As a child, Albright and her family fled real Nazis. I can’t imagine what she would have thought about Putin’s trumped up claims that his “special operations” in Ukraine are needed to “denazify” the country and keep it from attacking Russia. According to the Levada polling center, a non-governmental research institution in Moscow, however, Putin’s popularity has jumped since the invasion of Ukraine, with 83% of respondents saying they approve of him.
In part, this shows just how effective Putin’s propaganda machine and his snuffing out of any independent press has been. Most of the population still gets their news from official Russian state-controlled media and only younger more technically savvy younger generations in major cities like Moscow and St. Petersburg know how to use virtual private networks (VPNs) to access news on the internet. So it really shouldn’t come as that much of a surprise that they actually believe that, in fact, Ukraine was taken over by Nazis and was threatening Russia with annihilation, as absurd as it seems. Especially as the President of Ukraine, Volodymyr Zelenskiy is himself Jewish and lost family members to Nazi invaders during WWII.
After the initial period of stabilization, however, Putin seemed to lose steam. Wages began to stagnate and the limits of his willingness to allow any sort of true democratic process or civil society to grow were shown by his growing autocratic tendencies and the gradual elimination of any opposition, from the arrest and incarceration of Khodorkovskiy to the assassination of Boris Nemtsov in plain sight on a bridge by the Kremlin to the poisoning of Alexey Navalniy in Russia and the Skripals in London.
Moscow never looked more beautiful than the summer of 2018 when Putin cleaned up the city for the July FIFA World Cup Games. I had either lived in Russia or had been going every year for business since 1986, more than three and a half decades. I owned an apartment there as well as land and businesses, and I had also traveled throughout Siberia and the Far East. Although things were stagnating for most people in Russia, there was still hope that Russia could continue to grow and diversify its economy and do justice to its place as a major European country, one with unmatched human capital talent, culture, and history.
Never did I think it would end like this. With a brutal and unprovoked invasion of Ukraine.
Alex is still in Kyiv, sheltering with friends. When I warned him that there are fears that Putin might use biological or chemical weapons, he said:
“[The use] of the chemical or biological threatening gets more and more close as Putin finds himself in the deadlock. He is very dangerous now like a rat in the corner. I also consider the limited nuclear attack or nuclear plant accidents as realistic scenario to make the world scared of escalating war to the globe. I am already talking the iodine drug to get prepared for it.”
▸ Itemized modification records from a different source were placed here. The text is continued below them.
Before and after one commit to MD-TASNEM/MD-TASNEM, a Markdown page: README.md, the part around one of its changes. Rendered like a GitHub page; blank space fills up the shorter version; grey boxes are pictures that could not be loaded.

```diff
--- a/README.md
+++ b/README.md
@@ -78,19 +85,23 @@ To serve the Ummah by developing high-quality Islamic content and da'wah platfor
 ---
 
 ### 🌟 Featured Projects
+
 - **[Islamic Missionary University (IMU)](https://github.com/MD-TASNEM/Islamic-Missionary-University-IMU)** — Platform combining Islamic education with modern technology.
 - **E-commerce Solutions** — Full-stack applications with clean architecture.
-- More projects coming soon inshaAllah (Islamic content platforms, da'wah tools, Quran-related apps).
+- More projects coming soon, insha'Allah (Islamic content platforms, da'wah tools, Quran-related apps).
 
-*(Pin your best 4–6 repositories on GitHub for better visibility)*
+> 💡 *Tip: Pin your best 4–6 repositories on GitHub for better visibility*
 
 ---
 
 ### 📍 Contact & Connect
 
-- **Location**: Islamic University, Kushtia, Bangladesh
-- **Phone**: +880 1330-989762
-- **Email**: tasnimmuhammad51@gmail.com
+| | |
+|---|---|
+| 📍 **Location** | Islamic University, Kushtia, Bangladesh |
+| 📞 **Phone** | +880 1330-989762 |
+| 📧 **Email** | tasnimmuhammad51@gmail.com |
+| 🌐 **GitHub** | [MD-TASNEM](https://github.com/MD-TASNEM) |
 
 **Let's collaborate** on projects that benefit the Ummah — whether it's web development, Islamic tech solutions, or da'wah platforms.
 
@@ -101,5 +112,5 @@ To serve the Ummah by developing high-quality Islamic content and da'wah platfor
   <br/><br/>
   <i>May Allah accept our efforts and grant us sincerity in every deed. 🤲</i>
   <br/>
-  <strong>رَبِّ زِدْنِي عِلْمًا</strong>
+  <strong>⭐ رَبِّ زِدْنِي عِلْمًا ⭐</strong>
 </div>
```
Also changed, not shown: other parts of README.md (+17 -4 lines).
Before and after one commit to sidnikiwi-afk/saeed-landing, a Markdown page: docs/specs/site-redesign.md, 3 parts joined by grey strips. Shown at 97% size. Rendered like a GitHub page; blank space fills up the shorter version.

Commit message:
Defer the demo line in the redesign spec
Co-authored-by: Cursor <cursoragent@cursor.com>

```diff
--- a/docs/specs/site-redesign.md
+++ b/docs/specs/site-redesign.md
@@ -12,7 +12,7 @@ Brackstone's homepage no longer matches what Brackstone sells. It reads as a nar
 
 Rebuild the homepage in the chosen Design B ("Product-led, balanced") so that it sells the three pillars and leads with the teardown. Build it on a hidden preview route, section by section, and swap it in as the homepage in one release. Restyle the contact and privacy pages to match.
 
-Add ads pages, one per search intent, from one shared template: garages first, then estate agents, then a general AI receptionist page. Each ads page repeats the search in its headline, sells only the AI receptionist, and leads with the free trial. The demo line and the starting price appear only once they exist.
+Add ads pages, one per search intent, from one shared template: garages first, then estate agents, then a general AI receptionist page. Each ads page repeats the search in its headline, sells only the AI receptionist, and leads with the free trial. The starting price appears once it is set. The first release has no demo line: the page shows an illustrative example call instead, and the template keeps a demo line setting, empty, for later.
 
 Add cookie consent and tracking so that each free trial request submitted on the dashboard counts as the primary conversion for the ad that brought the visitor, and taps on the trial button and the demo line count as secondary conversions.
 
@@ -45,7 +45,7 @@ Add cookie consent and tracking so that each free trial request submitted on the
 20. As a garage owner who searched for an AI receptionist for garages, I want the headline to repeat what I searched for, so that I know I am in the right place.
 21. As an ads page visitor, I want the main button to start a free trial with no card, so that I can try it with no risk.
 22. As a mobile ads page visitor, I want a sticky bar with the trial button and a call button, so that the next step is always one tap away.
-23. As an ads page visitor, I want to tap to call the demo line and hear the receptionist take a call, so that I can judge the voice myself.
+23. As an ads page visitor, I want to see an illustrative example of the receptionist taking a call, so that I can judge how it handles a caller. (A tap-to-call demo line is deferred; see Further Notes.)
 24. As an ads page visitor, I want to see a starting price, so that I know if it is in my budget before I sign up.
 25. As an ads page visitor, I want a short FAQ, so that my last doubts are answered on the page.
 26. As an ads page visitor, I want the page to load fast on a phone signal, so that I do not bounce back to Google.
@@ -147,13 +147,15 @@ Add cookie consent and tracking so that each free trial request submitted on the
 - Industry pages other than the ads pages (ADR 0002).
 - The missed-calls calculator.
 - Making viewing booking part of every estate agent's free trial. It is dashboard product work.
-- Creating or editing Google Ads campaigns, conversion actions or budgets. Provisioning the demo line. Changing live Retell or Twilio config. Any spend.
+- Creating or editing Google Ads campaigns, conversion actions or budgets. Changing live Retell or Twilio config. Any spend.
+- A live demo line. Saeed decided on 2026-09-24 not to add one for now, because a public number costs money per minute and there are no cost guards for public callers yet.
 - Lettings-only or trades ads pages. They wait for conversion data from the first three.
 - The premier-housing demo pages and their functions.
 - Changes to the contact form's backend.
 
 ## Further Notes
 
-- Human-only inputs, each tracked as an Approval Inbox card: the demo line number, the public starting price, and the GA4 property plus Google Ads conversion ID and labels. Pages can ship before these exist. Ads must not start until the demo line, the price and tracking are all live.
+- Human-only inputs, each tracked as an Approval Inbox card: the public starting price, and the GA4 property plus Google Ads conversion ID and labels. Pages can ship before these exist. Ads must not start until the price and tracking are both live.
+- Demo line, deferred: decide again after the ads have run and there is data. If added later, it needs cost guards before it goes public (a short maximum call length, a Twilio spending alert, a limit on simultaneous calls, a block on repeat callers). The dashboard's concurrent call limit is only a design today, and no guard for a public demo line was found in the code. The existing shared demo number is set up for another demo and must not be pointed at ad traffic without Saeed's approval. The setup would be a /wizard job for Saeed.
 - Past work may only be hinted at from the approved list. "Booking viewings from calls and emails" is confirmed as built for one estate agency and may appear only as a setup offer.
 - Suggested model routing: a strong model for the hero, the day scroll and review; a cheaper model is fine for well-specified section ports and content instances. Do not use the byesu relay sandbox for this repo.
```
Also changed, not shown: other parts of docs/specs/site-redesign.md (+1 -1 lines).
As for the rest of his family, his ex-wife left Ukraine for Turkey with his 12 year old daughter a month before the invasion. His older daughter, 26 also lives there. His youngest son, 17 is studying in Estonia and is safe for now. But his other son, 21, is volunteering in the war, serving in the Ukrainian territorial defense forces, under the command of the regular military forces.
He ends his missive thus:
“All Ukrainians and I are determined to do all possible to defend our motherland. To do so we need stay alive. You can use my story to spread the word of truth. And thank you so much for offering your hand of help.”
On behalf of Alex and all those who are suffering the unspeakable horrors of war in Ukraine, please donate today.